This report applies a property rights lens to segment the different types of informal housing, to understand the size and the needs of these segments, and to identify potential solutions to meet these needs. Research for the report involved reviewing 40 reports, speaking to 56 experts, conduct­ing around 200 qualitative interviews of informal housing dwellers in 90 settlements, conducting quantitative interviews of 517 informal housing dwellers in 40 settlements in four cities (Delhi, Pune, Hyderabad, and Cuttack), and gathering feedback on the findings from 31 experts. The report offers recommendations for addressing needs of families living in various informal housing segments.

This report was funded by Omidyar Network

Top Takeaways

  1. Informal housing has a range of property rights and thereby different needs.
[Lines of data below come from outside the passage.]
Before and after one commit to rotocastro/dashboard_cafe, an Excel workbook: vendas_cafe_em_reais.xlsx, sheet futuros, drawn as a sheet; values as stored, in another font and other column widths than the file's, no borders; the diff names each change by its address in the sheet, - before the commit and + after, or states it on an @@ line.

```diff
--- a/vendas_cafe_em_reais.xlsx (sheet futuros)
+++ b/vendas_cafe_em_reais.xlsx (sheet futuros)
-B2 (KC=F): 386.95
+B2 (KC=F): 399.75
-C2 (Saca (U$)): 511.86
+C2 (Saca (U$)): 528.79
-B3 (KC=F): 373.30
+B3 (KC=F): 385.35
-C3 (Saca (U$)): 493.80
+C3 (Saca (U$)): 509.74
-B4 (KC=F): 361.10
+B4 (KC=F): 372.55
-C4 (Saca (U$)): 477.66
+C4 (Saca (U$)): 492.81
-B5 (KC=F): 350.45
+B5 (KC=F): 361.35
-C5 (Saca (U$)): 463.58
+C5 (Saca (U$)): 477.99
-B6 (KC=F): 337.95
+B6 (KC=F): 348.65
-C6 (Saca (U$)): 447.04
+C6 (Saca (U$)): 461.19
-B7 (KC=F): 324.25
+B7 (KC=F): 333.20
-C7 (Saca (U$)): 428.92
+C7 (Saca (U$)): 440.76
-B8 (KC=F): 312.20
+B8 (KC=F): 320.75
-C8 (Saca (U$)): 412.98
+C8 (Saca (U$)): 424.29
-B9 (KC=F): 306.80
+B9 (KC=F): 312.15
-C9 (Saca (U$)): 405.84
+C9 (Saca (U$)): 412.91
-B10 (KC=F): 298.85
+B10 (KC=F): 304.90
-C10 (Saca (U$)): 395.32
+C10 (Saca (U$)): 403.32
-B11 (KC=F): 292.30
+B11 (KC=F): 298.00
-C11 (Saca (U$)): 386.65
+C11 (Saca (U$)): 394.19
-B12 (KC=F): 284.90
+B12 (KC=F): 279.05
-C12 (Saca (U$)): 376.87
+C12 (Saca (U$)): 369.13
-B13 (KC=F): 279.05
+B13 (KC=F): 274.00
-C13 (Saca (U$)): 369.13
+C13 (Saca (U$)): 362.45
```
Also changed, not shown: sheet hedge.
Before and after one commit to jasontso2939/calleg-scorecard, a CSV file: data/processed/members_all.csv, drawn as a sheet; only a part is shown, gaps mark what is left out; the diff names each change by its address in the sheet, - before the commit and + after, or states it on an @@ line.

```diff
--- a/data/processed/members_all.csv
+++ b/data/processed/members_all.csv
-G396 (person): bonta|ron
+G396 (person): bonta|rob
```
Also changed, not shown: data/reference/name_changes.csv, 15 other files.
This report segments informal housing in increasing order of access to property rights (insecure housing, transitional housing, and secure housing).
  2. About half the families in informal housing have some fear of eviction (with those living in insecure and transitional housing having a much higher prevalence), but a majority of families with some fear of eviction are willing to invest and improve their dwelling units (e.g., build a toilet, add a floor).
  3. Top stated needs of informal housing families—toilets (44 percent), water (36 percent) and drainage (28 percent).
  4. Informal housing residents desire formal property rights but policy makers are uncomfortable condoning illegal activity (e.g., squatting). Policy makers are, however, com­fortable regularizing unauthorized housing, as the owner-occupants have uncontested ownership of the land and the contraventions are considered less severe (compared to squatting). 
From a societal perspective, it is important to identify levers to improve the lives of the millions of people living in informal housing across India.